So, Where to Go?

Road Scholar has a collection of programs popular with first-timers. Knoedler Perry also recommends the Signature Cities collection as "a great way to get a deep dive into one city without repacking your suitcase during the week."

Levine suggests a river cruise on the Danube or Rhine where "you can experience different countries, cuisines and customs only by packing and unpacking once" or second cities like Lyon, France or Bologna, Italy which are easier to navigate and less touristed than larger cities.

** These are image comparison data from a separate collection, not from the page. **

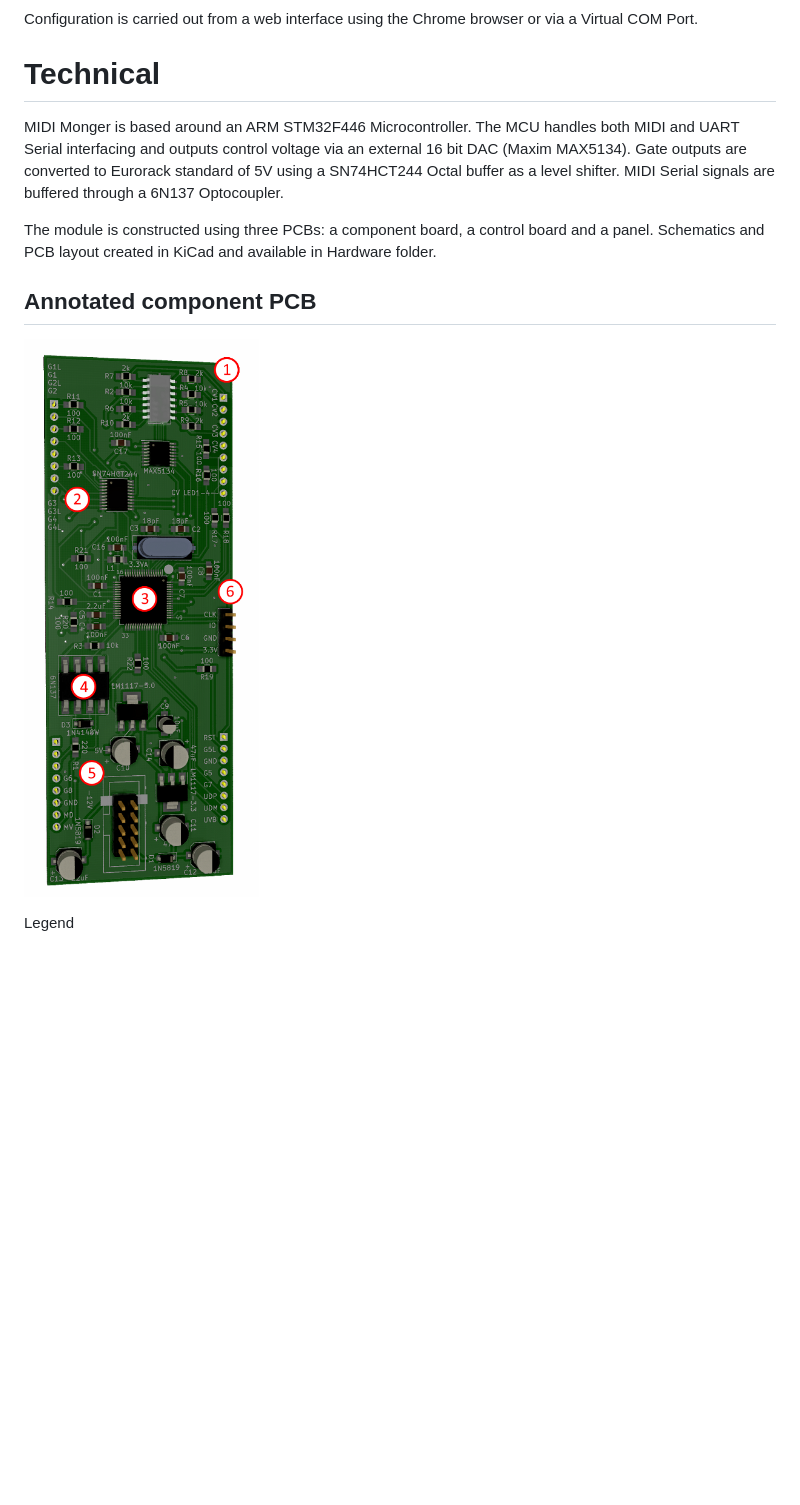
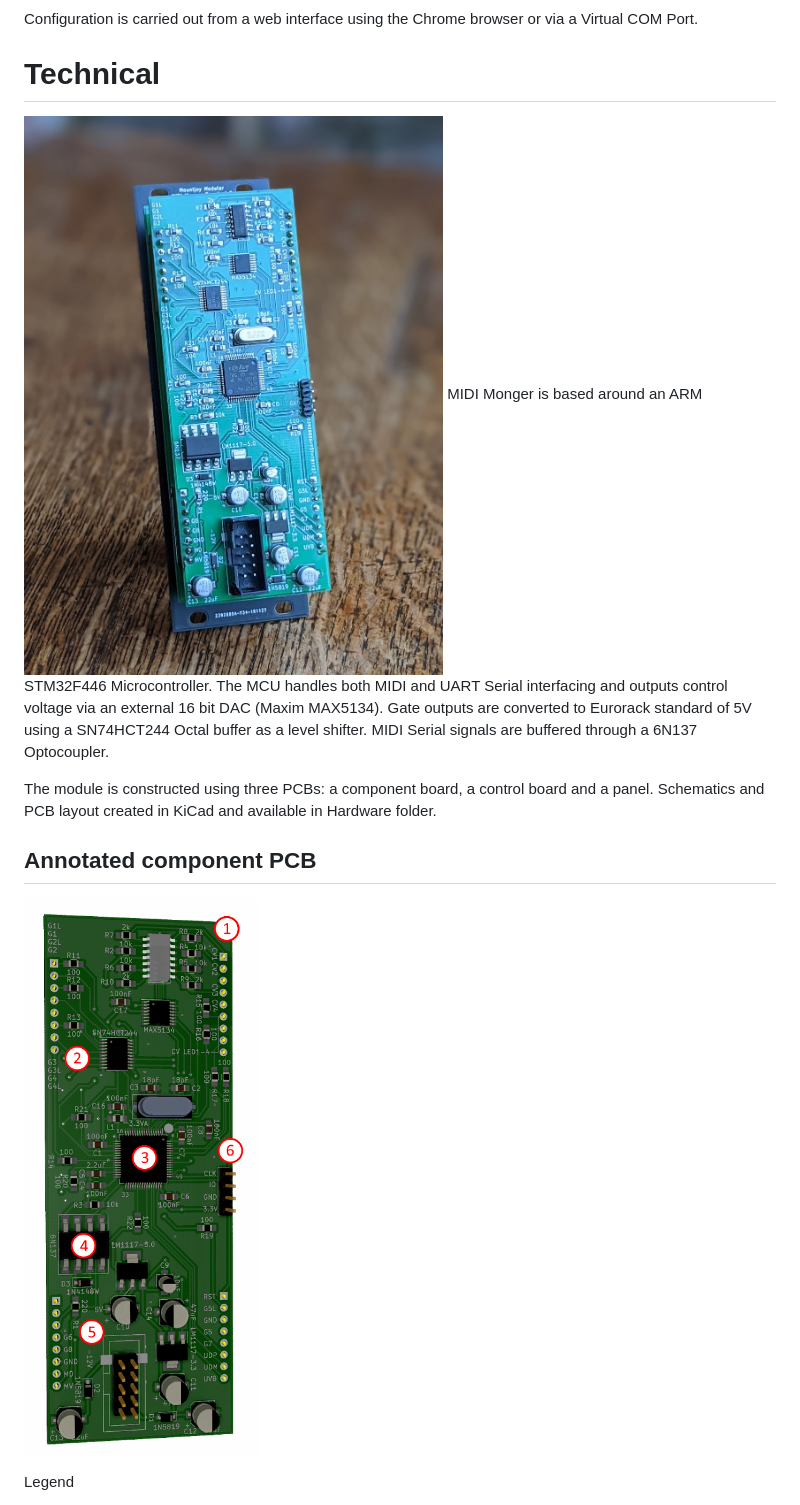
Before and after one commit to dchwebb/MidiMonger, a Markdown page: README.md, the part around one of its changes. GitHub-like rendering; pictures changed too: pictures/midimonger_components.jpg (added); blank space fills up the shorter version.

Commit message:
Updated pictures

```diff
--- a/README.md
+++ b/README.md
@@ -12,13 +12,14 @@ When not used in a pair a gate output can send a gate for any MIDI on note from
 Configuration is carried out from a web interface using the Chrome browser or via a Virtual COM Port.
 
 # Technical
+![Image](https://github.com/dchwebb/MidiMonger/raw/master/pictures/midimonger_components.jpg "icon")
 MIDI Monger is based around an ARM STM32F446 Microcontroller. The MCU handles both MIDI and UART Serial interfacing and outputs control voltage via an external 16 bit DAC (Maxim MAX5134). Gate outputs are converted to Eurorack standard of 5V using a SN74HCT244 Octal buffer as a level shifter. MIDI Serial signals are buffered through a 6N137 Optocoupler.
 
 The module is constructed using three PCBs: a component board, a control board and a panel. Schematics and PCB layout created in KiCad and available in Hardware folder.
 
 Annotated component PCB
 -----------------------
-![Image](https://github.com/dchwebb/MidiMonger/raw/master/Images/components.png "icon")
+![Image](https://github.com/dchwebb/MidiMonger/raw/master/pictures/components.png "icon")
 
 Legend
 1) Maxim MAX5134 DAC and TL074 Buffer
```
Also changed, not shown: other parts of README.md (+2 -6 lines), pictures/MidiMonger.png (renamed from Images/MidiMonger.png), pictures/components.png (renamed from Images/components.png), pictures/controls.png (renamed from Images/controls.png), pictures/midimonger_front.jpg (added), pictures/panel.png (renamed from Images/panel.png), 3 other files.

Committing to a lengthy trip such as the epic offerings of TDA may not be the wisest choice for your first group trip. The cool thing is that the company offers the option of signing up for one-, two- or three-week sections of their tours. The 2023 Pub Ride, for instance, includes a 16-day section that takes you from Dublin to London and the Ruta Maya includes an 18-day option from Antigua to Tulum.

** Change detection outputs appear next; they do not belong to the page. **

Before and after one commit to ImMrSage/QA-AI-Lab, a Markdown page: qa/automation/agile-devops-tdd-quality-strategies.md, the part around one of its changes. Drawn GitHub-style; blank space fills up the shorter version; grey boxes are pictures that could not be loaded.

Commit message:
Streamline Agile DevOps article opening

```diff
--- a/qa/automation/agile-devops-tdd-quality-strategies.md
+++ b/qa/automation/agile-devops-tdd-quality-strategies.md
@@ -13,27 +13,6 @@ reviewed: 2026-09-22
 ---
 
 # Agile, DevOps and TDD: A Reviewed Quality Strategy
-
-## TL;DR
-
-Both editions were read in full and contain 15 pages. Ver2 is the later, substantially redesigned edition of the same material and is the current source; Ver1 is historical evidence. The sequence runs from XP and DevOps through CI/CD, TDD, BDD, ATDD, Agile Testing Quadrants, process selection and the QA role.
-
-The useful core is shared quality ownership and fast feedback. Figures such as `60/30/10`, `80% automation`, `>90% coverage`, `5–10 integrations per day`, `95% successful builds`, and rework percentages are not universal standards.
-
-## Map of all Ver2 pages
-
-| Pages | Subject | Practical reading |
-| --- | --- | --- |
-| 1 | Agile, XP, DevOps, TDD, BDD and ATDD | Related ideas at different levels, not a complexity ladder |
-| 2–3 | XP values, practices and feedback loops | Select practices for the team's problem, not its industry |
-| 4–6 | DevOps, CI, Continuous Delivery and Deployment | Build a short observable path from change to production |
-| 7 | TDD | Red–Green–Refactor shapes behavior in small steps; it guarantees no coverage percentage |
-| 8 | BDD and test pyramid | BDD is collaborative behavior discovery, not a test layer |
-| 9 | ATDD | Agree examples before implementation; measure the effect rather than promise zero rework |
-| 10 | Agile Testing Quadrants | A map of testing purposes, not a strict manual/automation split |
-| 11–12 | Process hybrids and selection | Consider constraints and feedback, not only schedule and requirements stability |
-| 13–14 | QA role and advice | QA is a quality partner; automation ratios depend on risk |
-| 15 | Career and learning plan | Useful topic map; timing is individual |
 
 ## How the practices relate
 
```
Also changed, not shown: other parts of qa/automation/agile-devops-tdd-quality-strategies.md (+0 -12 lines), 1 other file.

"The scenery's one thing, but actually getting close to the people of the country and the community …"

Red Spokes offers a variety of tours departing this fall in places like Nepal, Cambodia and Vietnam from 12 to 15 days long. 

Other tour operators with a more diverse client base include KE Adventures, based in London, and Spice Roads in Thailand. Often, these companies subcontract to local tour operators who have agreements with multiple booking partners. This helps them achieve the participant numbers required to run a particular trip. It also means that the group will likely be made of people from different countries, an added bonus. 

"The scenery's one thing, but actually getting close to the people of the country and the community … " said MacWard. He didn't finish his thought but I can: that's the real beauty and the stuff that all great stories are made from. 

Vanessa Nirode
Vanessa Nirode is a freelance journalist who covers wellness, tv/film culture, outdoor adventure, travel, and cycling for Hearst, HuffPost, PopSci, Vulture, BBC Travel, Threads, and others. She’s also a pattern maker and tailor for film and television, but she’d rather ride her bicycle most of the time. Read More
Next Avenue LogoMeeting the needs and unleashing the potential of older Americans through media
©2024 Next AvenuePrivacy PolicyTerms of Use
A nonprofit journalism website produced by:
TPT Logo